The next two years are pivotal for the Deep Underground Neutrino Experiment, the international particle physics experiment hosted by the US Department of Energy’s Fermi National Accelerator Laboratory.
In a vote earlier this month, the DUNE collaboration elected Stefan Soldner-Rembold, professor of particle physics at the University of Manchester, as its new co-spokesperson to help guide the experiment through these next two years. Soldner-Rembold has experience leading a large collaboration—he was co-spokesperson of the 500-member DZero experiment at Fermilab from 2009 to 2011—and has been working in neutrino physics for more than a decade.
Soldner-Rembold has served in several leadership positions within the DUNE collaboration, including chair of the Speakers Committee, and was elected as a member of the DUNE Executive Committee in 2016.
Two prototype detectors for DUNE are scheduled to be completed at CERN in Switzerland later this year, and technical design on the experiment’s full-size detector will be worked out over the next 18 months. The DUNE collaboration continues to grow—it currently includes more than 1,000 members from 31 countries—and continues to attract young minds from around the world, eager to contribute to this global-scale neutrino experiment.
“This is a formative period for DUNE,” Soldner-Rembold says. “What we decide now will shape the detectors and the way the collaboration works for the next 10 to 20 years. I’m thrilled to be stepping in as co-spokesperson during such an exciting time.”

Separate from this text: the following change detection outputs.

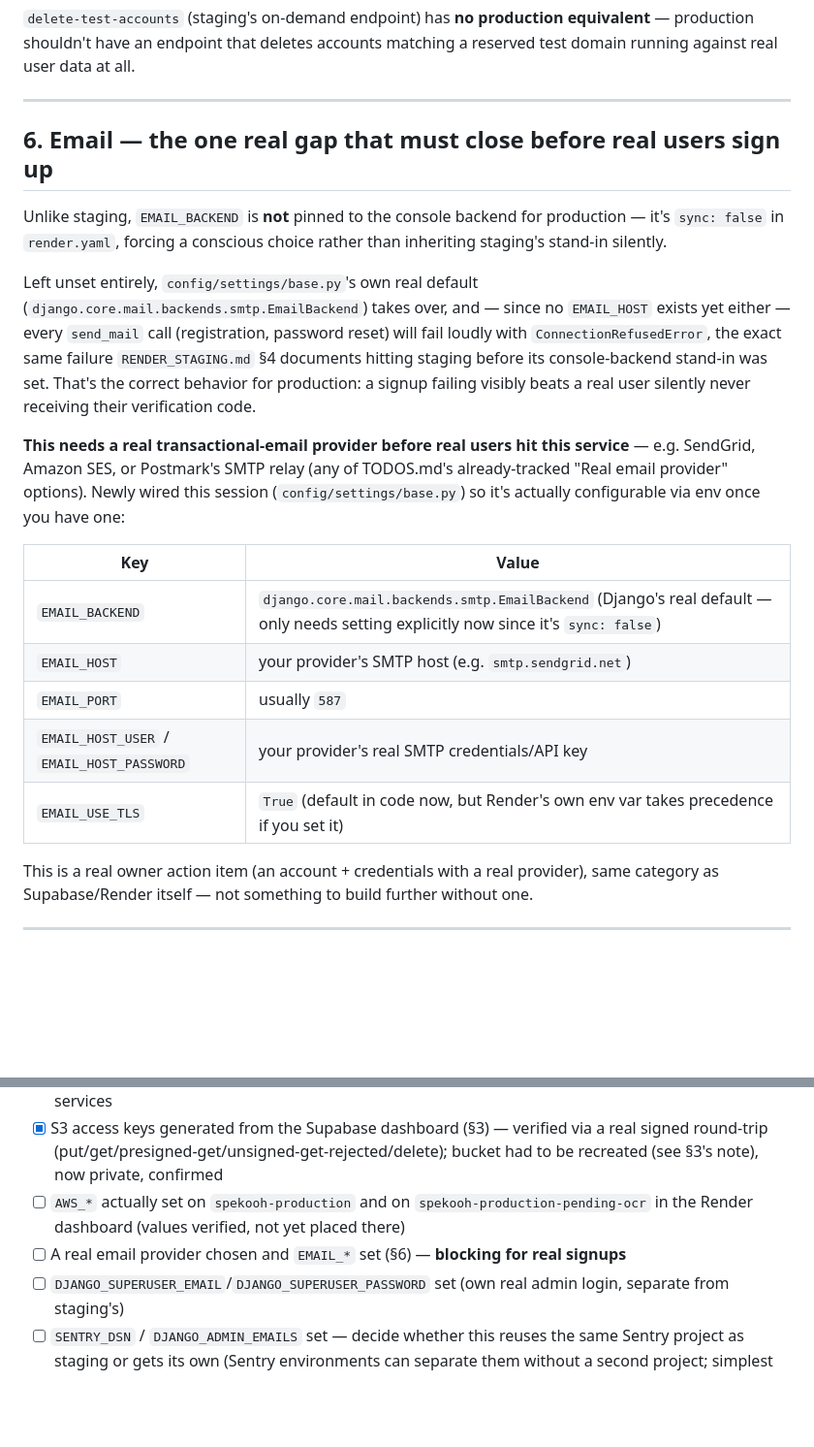
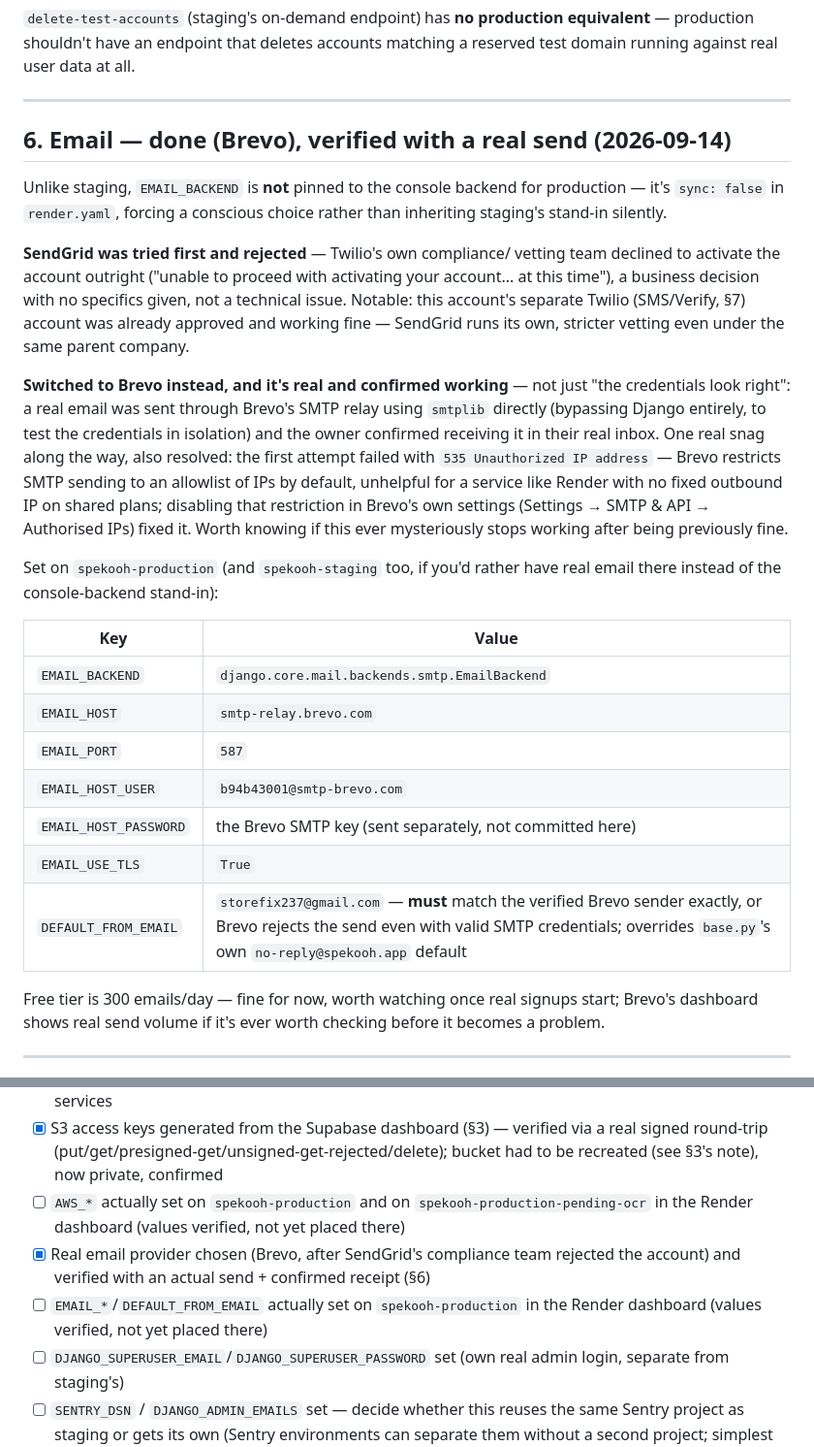
Before and after one commit to Stores237/spekooh, a Markdown page: RENDER_PRODUCTION.md, 2 parts joined by grey strips. Shown at 97% size. Rendered like a GitHub page; blank space fills up the shorter version.

Commit message:
docs: production email provider is Brevo, verified with a real send
SendGrid was tried first — Twilio's own compliance team rejected the
account outright (a business decision, no specifics given), separate
from and unrelated to the Twilio SMS/Verify account already working fine.

Switched to Brevo instead. Confirmed real, not just "credentials look
right": sent a real email via smtplib directly against Brevo's SMTP
relay, owner confirmed receiving it. One real snag hit and fixed along
the way — Brevo's default IP allowlist rejected the first attempt (535
Unauthorized IP address); disabled in Brevo's own settings, since a
service like Render has no fixed outbound IP to allowlist anyway.

Co-Authored-By: Claude Sonnet 5 <noreply@anthropic.com>
Claude-Session: https://claude.ai/code/session_01DU6EGL78bu92m3zXGDXmN6

```diff
--- a/RENDER_PRODUCTION.md
+++ b/RENDER_PRODUCTION.md
@@ -199,38 +199,48 @@ matching a reserved test domain running against real user data at all.
 
 ---
 
-## 6. Email — the one real gap that must close before real users sign up
+## 6. Email — done (Brevo), verified with a real send (2026-09-14)
 
 Unlike staging, `EMAIL_BACKEND` is **not** pinned to the console backend
 for production — it's `sync: false` in `render.yaml`, forcing a conscious
 choice rather than inheriting staging's stand-in silently.
 
-Left unset entirely, `config/settings/base.py`'s own real default
-(`django.core.mail.backends.smtp.EmailBackend`) takes over, and — since no
-`EMAIL_HOST` exists yet either — every `send_mail` call (registration,
-password reset) will fail loudly with `ConnectionRefusedError`, the exact
-same failure `RENDER_STAGING.md` §4 documents hitting staging before its
-console-backend stand-in was set. That's the correct behavior for
-production: a signup failing visibly beats a real user silently never
-receiving their verification code.
+**SendGrid was tried first and rejected** — Twilio's own compliance/
+vetting team declined to activate the account outright ("unable to
+proceed with activating your account... at this time"), a business
+decision with no specifics given, not a technical issue. Notable: this
+account's separate Twilio (SMS/Verify, §7) account was already approved
+and working fine — SendGrid runs its own, stricter vetting even under the
+same parent company.
 
-**This needs a real transactional-email provider before real users hit
-this service** — e.g. SendGrid, Amazon SES, or Postmark's SMTP relay (any
-of TODOS.md's already-tracked "Real email provider" options). Newly wired
-this session (`config/settings/base.py`) so it's actually configurable via
-env once you have one:
+**Switched to Brevo instead, and it's real and confirmed working** — not
+just "the credentials look right": a real email was sent through Brevo's
+SMTP relay using `smtplib` directly (bypassing Django entirely, to test
+the credentials in isolation) and the owner confirmed receiving it in
+their real inbox. One real snag along the way, also resolved: the first
+attempt failed with `535 Unauthorized IP address` — Brevo restricts SMTP
+sending to an allowlist of IPs by default, unhelpful for a service like
+Render with no fixed outbound IP on shared plans; disabling that
+restriction in Brevo's own settings (Settings → SMTP & API → Authorised
+IPs) fixed it. Worth knowing if this ever mysteriously stops working after
+being previously fine.
+
+Set on `spekooh-production` (and `spekooh-staging` too, if you'd rather
+have real email there instead of the console-backend stand-in):
 
 | Key | Value |
 |---|---|
-| `EMAIL_BACKEND` | `django.core.mail.backends.smtp.EmailBackend` (Django's real default — only needs setting explicitly now since it's `sync: false`) |
-| `EMAIL_HOST` | your provider's SMTP host (e.g. `smtp.sendgrid.net`) |
-| `EMAIL_PORT` | usually `587` |
-| `EMAIL_HOST_USER` / `EMAIL_HOST_PASSWORD` | your provider's real SMTP credentials/API key |
-| `EMAIL_USE_TLS` | `True` (default in code now, but Render's own env var takes precedence if you set it) |
+| `EMAIL_BACKEND` | `django.core.mail.backends.smtp.EmailBackend` |
+| `EMAIL_HOST` | `smtp-relay.brevo.com` |
+| `EMAIL_PORT` | `587` |
+| `EMAIL_HOST_USER` | `b94b43001@smtp-brevo.com` |
+| `EMAIL_HOST_PASSWORD` | the Brevo SMTP key (sent separately, not committed here) |
+| `EMAIL_USE_TLS` | `True` |
+| `DEFAULT_FROM_EMAIL` | `storefix237@gmail.com` — **must** match the verified Brevo sender exactly, or Brevo rejects the send even with valid SMTP credentials; overrides `base.py`'s own `no-reply@spekooh.app` default |
 
-This is a real owner action item (an account + credentials with a real
-provider), same category as Supabase/Render itself — not something to
-build further without one.
+Free tier is 300 emails/day — fine for now, worth watching once real
+signups start; Brevo's dashboard shows real send volume if it's ever
+worth checking before it becomes a problem.
 
 ---
 
@@ -281,7 +291,8 @@ until a number/Messaging Service exists.
 - [ ] Separate production Redis (Key Value) instance provisioned, `REDIS_URL` set on all 6 production services
 - [x] S3 access keys generated from the Supabase dashboard (§3) — verified via a real signed round-trip (put/get/presigned-get/unsigned-get-rejected/delete); bucket had to be recreated (see §3's note), now private, confirmed
 - [ ] `AWS_*` actually set on `spekooh-production` and on `spekooh-production-pending-ocr` in the Render dashboard (values verified, not yet placed there)
-- [ ] A real email provider chosen and `EMAIL_*` set (§6) — **blocking for real signups**
+- [x] Real email provider chosen (Brevo, after SendGrid's compliance team rejected the account) and verified with an actual send + confirmed receipt (§6)
+- [ ] `EMAIL_*`/`DEFAULT_FROM_EMAIL` actually set on `spekooh-production` in the Render dashboard (values verified, not yet placed there)
 - [ ] `DJANGO_SUPERUSER_EMAIL`/`DJANGO_SUPERUSER_PASSWORD` set (own real admin login, separate from staging's)
 - [ ] `SENTRY_DSN` / `DJANGO_ADMIN_EMAILS` set — decide whether this reuses the same Sentry project as staging or gets its own (Sentry environments can separate them without a second project; simplest to start with the same project, filtered by its `environment` tag, which `config/settings/base.py`'s `sentry_sdk.init` already sets to `"production"` when `DEBUG=False`)
 - [ ] `GEMINI_API_KEY` / `GROQ_API_KEY` set — own keys or shared with staging is a real cost/quota decision, not an engineering one; either works, code-wise
```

It’s also a time in which the UK’s contributions to DUNE are ramping up. The UK has committed $88 million to the construction of the experiment (including the facility that will house it and the accelerator upgrades that will power it), and Soldner-Rembold is currently leading the UK-US consortium designing and constructing vital components of the DUNE detector. Prototypes of these components are currently being installed in the ProtoDUNE detectors under construction at CERN, another major partner in DUNE.
“To build the world’s best neutrino detector, we need to attract further international partners,” Soldner-Rembold says. “The election of an international co-spokesperson sends a signal to other countries that this is an interesting and exciting project that they should join and commit to.”
Over the next few years, Soldner-Rembold says, it will be important to continue to encourage young scientists to participate in DUNE.
“In order to create a vibrant and strong collaboration, we need to encourage the next generation of young physicists to be engaged with the project,” he says.
Soldner-Rembold will take over the position from Mark Thomson of the University of Cambridge and will join Edward Blucher of the University of Chicago as co-spokesperson.
“I look forward to working closely with Stefan,” Blucher says. “His wealth of experience will prove invaluable as the DUNE collaboration navigates the exciting years ahead.”